Flu season is back. Flu activity most often peaks in February and can last into May. In New England and across the nation, employers are gearing up for the yearly problems that come with this time of year. The most recent weekly U.S. report from the CDC shows that cases of the flu are increasing. Now is the time to make sure that your policies both prepare your organization for and act as preventatives against the illnesses.
What This Means For Your Organization
For employers, especially in small organizations with limited staff, reviewing and preparing your sick leave policies and contingency plans now will help you when the flu hits your organization.
The most important thing health officials recommend is to encourage your staff and constituents to get a flu vaccination and if they are sick to stay home.
That advice seems pretty obvious. For employers, though, enabling staff to stay at home can be difficult. Especially in our world of mission-based work people often stay on the job even when they aren’t well. We believe in what we are doing. We imagine that the work won’t get done without us. And we worry that the populations we serve, the wrongs we seek to right, social justice in general will suffer, if we stay in bed.

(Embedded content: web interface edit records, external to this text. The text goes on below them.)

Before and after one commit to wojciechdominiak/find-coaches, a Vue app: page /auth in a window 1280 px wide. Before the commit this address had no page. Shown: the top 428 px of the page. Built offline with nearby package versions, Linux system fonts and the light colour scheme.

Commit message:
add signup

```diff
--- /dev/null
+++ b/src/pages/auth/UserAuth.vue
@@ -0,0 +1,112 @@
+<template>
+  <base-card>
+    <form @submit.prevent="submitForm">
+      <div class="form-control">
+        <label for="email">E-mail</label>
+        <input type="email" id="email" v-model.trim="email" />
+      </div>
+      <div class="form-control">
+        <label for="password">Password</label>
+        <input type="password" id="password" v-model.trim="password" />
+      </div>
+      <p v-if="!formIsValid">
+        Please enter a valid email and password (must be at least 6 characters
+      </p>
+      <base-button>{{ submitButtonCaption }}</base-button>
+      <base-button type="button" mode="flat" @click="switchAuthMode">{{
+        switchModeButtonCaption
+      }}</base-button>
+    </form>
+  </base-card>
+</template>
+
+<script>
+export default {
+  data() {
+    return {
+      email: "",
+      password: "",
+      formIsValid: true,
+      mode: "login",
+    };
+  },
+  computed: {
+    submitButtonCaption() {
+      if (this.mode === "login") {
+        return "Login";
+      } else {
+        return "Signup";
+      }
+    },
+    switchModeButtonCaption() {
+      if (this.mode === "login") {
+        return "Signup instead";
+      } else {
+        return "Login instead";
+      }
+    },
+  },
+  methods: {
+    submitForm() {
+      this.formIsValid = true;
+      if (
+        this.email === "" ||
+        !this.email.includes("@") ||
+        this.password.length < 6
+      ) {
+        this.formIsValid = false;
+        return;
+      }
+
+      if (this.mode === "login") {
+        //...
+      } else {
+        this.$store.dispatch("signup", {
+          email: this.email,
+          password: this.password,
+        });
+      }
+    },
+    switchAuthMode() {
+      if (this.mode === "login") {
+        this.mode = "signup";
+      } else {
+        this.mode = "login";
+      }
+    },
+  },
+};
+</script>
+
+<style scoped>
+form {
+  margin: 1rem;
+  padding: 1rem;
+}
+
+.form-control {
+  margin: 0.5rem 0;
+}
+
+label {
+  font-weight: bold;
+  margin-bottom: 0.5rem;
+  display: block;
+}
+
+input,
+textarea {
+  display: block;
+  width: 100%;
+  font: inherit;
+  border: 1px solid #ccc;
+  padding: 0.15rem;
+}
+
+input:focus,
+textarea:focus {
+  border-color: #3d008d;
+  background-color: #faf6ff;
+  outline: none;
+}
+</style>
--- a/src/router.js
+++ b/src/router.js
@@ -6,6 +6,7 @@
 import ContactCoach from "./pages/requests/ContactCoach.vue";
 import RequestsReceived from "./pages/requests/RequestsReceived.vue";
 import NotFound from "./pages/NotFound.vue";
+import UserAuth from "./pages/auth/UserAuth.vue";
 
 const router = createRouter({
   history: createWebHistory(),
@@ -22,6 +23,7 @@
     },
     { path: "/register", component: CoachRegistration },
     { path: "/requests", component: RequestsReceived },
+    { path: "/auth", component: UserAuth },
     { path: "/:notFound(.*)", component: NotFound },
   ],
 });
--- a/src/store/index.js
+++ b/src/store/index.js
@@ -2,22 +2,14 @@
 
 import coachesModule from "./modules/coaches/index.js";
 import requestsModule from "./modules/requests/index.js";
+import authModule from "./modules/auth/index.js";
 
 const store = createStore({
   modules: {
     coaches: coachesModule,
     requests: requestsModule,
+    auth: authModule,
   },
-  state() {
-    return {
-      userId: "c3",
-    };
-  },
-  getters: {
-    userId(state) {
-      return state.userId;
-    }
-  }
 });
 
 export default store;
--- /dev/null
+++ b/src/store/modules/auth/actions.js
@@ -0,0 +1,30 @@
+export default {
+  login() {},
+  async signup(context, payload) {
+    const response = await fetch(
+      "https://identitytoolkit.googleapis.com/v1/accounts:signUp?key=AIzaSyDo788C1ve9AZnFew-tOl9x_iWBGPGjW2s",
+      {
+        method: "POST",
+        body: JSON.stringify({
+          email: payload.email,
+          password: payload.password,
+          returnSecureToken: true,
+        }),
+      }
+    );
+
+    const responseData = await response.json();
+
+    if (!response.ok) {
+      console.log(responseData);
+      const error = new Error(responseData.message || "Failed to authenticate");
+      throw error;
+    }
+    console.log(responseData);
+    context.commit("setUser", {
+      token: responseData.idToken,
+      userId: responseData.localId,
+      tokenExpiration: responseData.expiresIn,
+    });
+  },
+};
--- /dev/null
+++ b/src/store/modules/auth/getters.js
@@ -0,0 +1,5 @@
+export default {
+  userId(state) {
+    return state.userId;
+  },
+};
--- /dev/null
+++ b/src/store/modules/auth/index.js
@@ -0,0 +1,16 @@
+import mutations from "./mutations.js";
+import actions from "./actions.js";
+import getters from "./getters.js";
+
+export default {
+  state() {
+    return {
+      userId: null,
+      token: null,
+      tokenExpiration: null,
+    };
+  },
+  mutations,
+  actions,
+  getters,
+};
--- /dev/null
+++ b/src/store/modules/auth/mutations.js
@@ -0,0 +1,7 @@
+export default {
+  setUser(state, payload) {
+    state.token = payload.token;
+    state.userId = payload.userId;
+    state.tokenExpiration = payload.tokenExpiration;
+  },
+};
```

As employers, none of us set out to intentionally create a culture where our work is more important than the people who do it. And yet, we all too frequently find ourselves between a rock and a hard place. We almost always have too much work and too few people to do it.
Take Staff (and Constituent) Well-Being Seriously
Yet, we have a real responsibility to our staff, not just those who are ill but those who are well, too. From a very short-term perspective, a day-to-day or hour-to-hour one, we might be able to convince ourselves that someone’s aches and pains aren’t as critical as our immediate goals–especially when they agree. But just like in other aspects of our work, we need to take a longer term perspective.
Our staff members need to know that we take their well-being seriously. If we treat people like a means to an end, even unintentionally, most will eventually feel undervalued and burnt out no matter how committed they are to the cause. We all lose when experienced and talented employees leave our organizations and our sector.
And sick staff, in the office or in the field, spread illness. The more people who become sick, the less effective we can be. Allowing staff to put others at risk sends a message to everyone that as employers we are less concerned about them and their loved ones than we are about our work.
There can be serious risks attached to the flu. It may not be apparent to us, but some of our staff, some of their family members and certainly some of the people we serve, may have compromised immune systems or be in other high risk categories. What are simple sniffles and coughs to one person might be life threatening to another.
Review and Align Your Sick Leave Policies
So what should we do? First, we need to communicate our expectations to staff: If you are sick, stay home. Then we need to show them that we mean it. What do our sick leave policies say? If someone has used all of their sick time will they be penalized, either monetarily or otherwise, if they are out anyway?
Tell staff, up front, how you intend to handle these situations. Leave time practices may be waived during flu season. Or you may provide opportunities for staff to make up time at a later date.
And don’t require doctors’ notices. Physicians’ offices are, for the most part, keeping people with flu-like symptoms away. They don’t want other patients to be infected. And flu-related complaints may over-tax many systems preventing others who need care from getting prompt attention.
Remember that parents may be disproportionately affected. They may need to stay home to care for sick children. And in spring 2009 a number of schools closed for a full week.
Prepare for Contingencies
Identify your most critical business functions (like payroll, for instance) and create back-up plans if they don’t already exist. Involve staff in these discussions and then communicate these plans to everyone. Not only will doing so ensure that people understand their roles, it will also reassure employees that the sky won’t fall if they need to stay home.
You might consider stocking meeting rooms, copy stations and other common space with hand sanitizer and tissue. The CDC website provides helpful posters and other tips. Check out the information yourself and encourage your staff to do the same.
Lyn Freundlich provides customized human resources coaching and consulting services to nonprofit organizations. She also trains supervisors and accidental human resources practitioners through our capacity building training series and in their own organizations, networks and associations. Contact email@example.com for more information about these services.